Figure 2 Multiple resinous cankers seen on Hemlock

Tree Disease – Our Latest Threat

We seem to be being bombarded with the threat of disease currently. For humans it is Covid-19, for birds it is the most significant outbreak of Avian Flu our country has seen, and for our countryside, whilst still being ravaged by Ash Dieback, it is the latest disease threat in the form of Phytophthora pluvialis.

What is this, which trees does it affect, and what is its current status? I hope my article can shed a bit of light on what I fear is the latest in our battle against disease:

An overview of Phytophthora pluvialis

Pluvialis represents the newest plant health threat to forestry in the United Kingdom having been discovered in Cornwall in September of 2021. The disease was seen to be affecting mature Douglas fir and Western hemlock.

Following this discovery further surveillance was carried out and the disease was found to have spread through Devon, Cumbria, and even to one site in the north west of Scotland. As is often the case with these diseases, by the time they are found, it can be years after they’ve first entered the country and we are then in the game of catchup to work out its actual status.

Symptoms of Phytophthora pluvialis

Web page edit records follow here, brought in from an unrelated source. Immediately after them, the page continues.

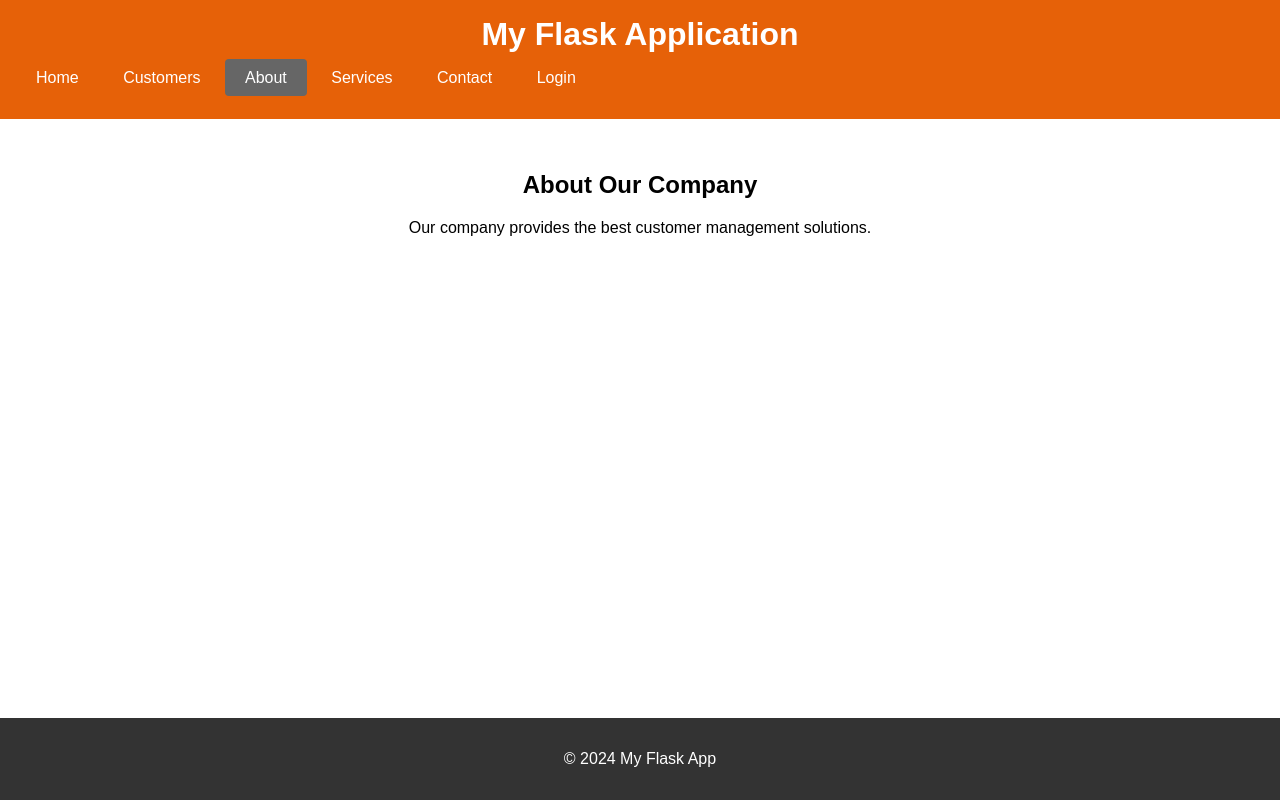
After one commit to leedaehee12/pythonPractice, a Flask app: page /about in a window 1280 px wide. The commit adds this page. Run offline with Flask 3, Linux system fonts and the light colour scheme.

Commit message:
navigation add

```diff
--- a/project_folder/app.py
+++ b/project_folder/app.py
@@ -128,16 +128,39 @@ def logout():
     flash('로그아웃되었습니다.')
     return redirect(url_for('login'))
 
+# @app.route('/')
+# @login_required
+# def index():
+#     conn = connect_db()
+#     cursor = conn.cursor()
+#     cursor.execute("SELECT * FROM customers")
+#     customers = cursor.fetchall()
+#     cursor.close()
+#     conn.close()
+#     return render_template('index.html', customers = customers)
+
 @app.route('/')
 @login_required
 def index():
-    conn = connect_db()
-    cursor = conn.cursor()
-    cursor.execute("SELECT * FROM customers")
-    customers = cursor.fetchall()
-    cursor.close()
-    conn.close()
-    return render_template('index.html', customers = customers)
+    return render_template('index.html')
+
+@app.route('/customers')
+@login_required
+def customers():
+    # 고객 관리 페이지에 대한 처리를 여기에 작성합니다.
+    return render_template('customers.html')
+
+@app.route('/about')
+def about():
+    return render_template('about.html')
+
+@app.route('/services')
+def services():
+    return render_template('services.html')
+
+@app.route('/contact')
+def contact():
+    return render_template('contact.html')
 
 if __name__ == '__main__':
     with app.app_context():
--- a/project_folder/static/styles/main.css
+++ b/project_folder/static/styles/main.css
@@ -1,11 +1,8 @@
 /* 전체 페이지 스타일 */
 body {
-    background-image: url('../images/background.jpg');
-    background-size: cover;
-    background-position: center;
-    background-repeat: no-repeat;
-    color: #fff;
     font-family: Arial, sans-serif;
+    margin: 0;
+    padding: 0;
 }
 
 /* 폼 컨테이너 스타일 */
@@ -31,6 +28,64 @@ label {
     flex-direction: column;
     align-items: flex-start;
     margin-bottom: 5px;
+}
+
+/* 헤더 스타일 */
+header {
+    background-color: rgb(230, 97, 8);
+    padding: 1rem;
+}
+
+/* 네비게이션 바 스타일 */
+nav ul {
+    list-style-type: none;
+    margin: 20;
+    padding: 0;
+    /* display: flex; */
+    justify-content: space-around;
+}
+
+nav ul li {
+    display: inline-block;
+}
+
+nav ul li a {
+    color: white;
+    text-decoration: none;
+    padding: 10px 20px;
+    border-radius: 4px;
+    transition: background-color 0.3s;
+}
+
+nav ul li a:hover {
+    background-color: #555;
+}
+
+nav ul li a.active {
+    background-color: #666;
+}
+
+/* 메인 콘텐츠 스타일 */
+main {
+    padding: 2rem;
+}
+
+/* 푸터 스타일 */
+footer {
+    background-color: #333;
+    color: white;
+    text-align: center;
+    padding: 1rem 0;
+    position: fixed;
+    bottom: 0;
+    width: 100%;
+}
+
+/* 제목 스타일 */
+h1 {
+    color: white;
+    text-align: center;
+    margin: 0;
 }
 
 /* 입력 필드 스타일 */
@@ -65,3 +120,41 @@ a {
 a:hover {
     color: #fff;
 }
+
+
+main {
+    padding: 2rem;
+    text-align: center; /* 중앙 정렬 */
+}
+
+/* 폼 스타일 */
+form {
+    max-width: 500px;
+    margin: 0 auto;
+}
+
+form label {
+    display: block;
+    margin: 1rem 0 0.5rem;
+}
+
+form input {
+    width: 100%;
+    padding: 0.5rem;
+    margin-bottom: 1rem;
+    border: 1px solid #ccc;
+    border-radius: 4px;
+}
+
+form button {
+    background-color: #f80000;
+    color: white;
+    padding: 0.5rem 1rem;
+    border: none;
+    border-radius: 4px;
+    cursor: pointer;
+}
+
+form button:hover {
+    background-color: #555;
+}
--- /dev/null
+++ b/project_folder/templates/about.html
@@ -0,0 +1,8 @@
+{% extends 'base.html' %}
+
+{% block title %}About Us{% endblock %}
+
+{% block content %}
+<h2>About Our Company</h2>
+<p>Our company provides the best customer management solutions.</p>
+{% endblock %}
--- /dev/null
+++ b/project_folder/templates/base.html
@@ -0,0 +1,37 @@
+<!DOCTYPE html>
+<html lang="en">
+<head>
+    <meta charset="UTF-8">
+    <meta name="viewport" content="width=device-width, initial-scale=1.0">
+    <title>{% block title %}Flask App{% endblock %}</title>
+    <link rel="stylesheet" href="{{ url_for('static', filename='styles/main.css') }}">
+</head>
+<body>
+    <header>
+        <h1>My Flask Application</h1>
+        <nav>
+            <ul>
+                <li><a href="{{ url_for('index') }}" class="{% if request.endpoint == 'index' %}active{% endif %}">Home</a></li>
+                <li><a href="{{ url_for('customers') }}" class="{% if request.endpoint == 'customers' %}active{% endif %}">Customers</a></li>
+                <li><a href="{{ url_for('about') }}" class="{% if request.endpoint == 'about' %}active{% endif %}">About</a></li>
+                <li><a href="{{ url_for('services') }}" class="{% if request.endpoint == 'services' %}active{% endif %}">Services</a></li>
+                <li><a href="{{ url_for('contact') }}" class="{% if request.endpoint == 'contact' %}active{% endif %}">Contact</a></li>
+
+                {% if current_user.is_authenticated %}
+                    <li><a href="{{ url_for('logout') }}">Logout</a></li>
+                {% else %}
+                    <li><a href="{{ url_for('login') }}">Login</a></li>
+                {% endif %}
+            </ul>
+        </nav>
+    </header>
+
+    <main>
+        {% block content %}{% endblock %}
+    </main>
+
+    <footer>
+        <p>&copy; 2024 My Flask App</p>
+    </footer>
+</body>
+</html>
```
Also changed, not shown: project_folder/templates/contact.html (added, +8 -0 lines), project_folder/templates/customers.html (added, +8 -0 lines), project_folder/templates/index.html (+5 -24 lines), project_folder/templates/login.html (+15 -20 lines), project_folder/templates/services.html (added, +8 -0 lines).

The symptoms of Phytophthora pluvialis are still not fully understood due to the disease only being recently discovered in the UK. Currently it is known that it can cause needle cast, shoot dieback, and lesions on the stem, branches, and roots. These symptoms are not dissimilar from what we’d look for when identifying Phytophthora ramorum in our woodlands. In the case of ramorum we would expect to see lesions form on the bark of the tree and for the tree to be oozing a dark fluid.

Understanding the impacts on forests and woodlands from Phytophthora pluvialis

The threat of pluvialis should not be understated. It has the potential to be a significant threat to our woodlands across the country. The UK Plant Health Risk Register (which is a fantastic tool for researching pests and diseases) helps us understand the threats of this disease a little more.

The register breaks out the threat of the disease into a mitigated and unmitigated scenario which allows us to understand how the impacts of proactive forest management and effective policy decisions can slow the spread and decrease the effects of the disease.

If we first look at the unmitigated scenario, we notice that the risk of entry and establishment have increased. However, these are somewhat redundant markers now as we know the disease has already entered and become established in the UK. The impact of Phytophthora pluvialis is measured through a triad of factors, economic, environmental, and social. This seeks to encompass the value trees provide in three broad strokes. Notably the social impact of Pluvialis is rated at only a ‘2’ which shows it is not viewed as a significant risk to animal or human health. The value at risk is a metric for the value of the industries at risk from this pest in the UK, here it’s shown as a ‘5’, the highest it can be. This is most likely because the disease primarily targets commercially-oriented species and would impact on the timber supply chain.

All the scores add together to give a final UK Relative Risk Rating of 60 out of 125. This demonstrates that there is a threat of this disease-causing considerable damage in the UK, but when we compare it with the mitigated UK Relative Risk Rating of 40, we can see that there is work we can do to improve the damage possible.

Action to reduce Phytophthora pluvialis

As it currently stands, the only proposed action is research, but it is likely that, as the disease begins to spread, we will see further responses coming into place including regulation in the form of SPHNs (Statutory Plant Health Notices) or publicity to alter the public’s knowledge of the disease and seek their help in identifying its spread. This is an approach that has been used numerous times with plant health concerns.


As Forest Managers we must continue to be observant and cautious about our approach moving forward. We know the disease targets alternative conifers including Western hemlock, Douglas fir, Radiata pine, and possibly more and we should continue to pay attention to putting the most suitable tree in the best place whilst considering pests and diseases. Choosing the most suitable tree species will alleviate stress from the tree and minimise its risk of catching any pest or disease.

Phytophthora pluvialis lesions on a tree stem

Phytophthora pluvialis lesions on a tree stem Crown Copyright, courtesy Forestry Commission (Accessed: 20/12/2021), licensed under the Open Government Licence

Figure 2 Multiple resinous cankers seen on Hemlock

Figure 2 Multiple resinous cankers seen on Hemlock Crown Copyright, courtesy Forestry Commission (October 2021), licensed under the Open Government Licence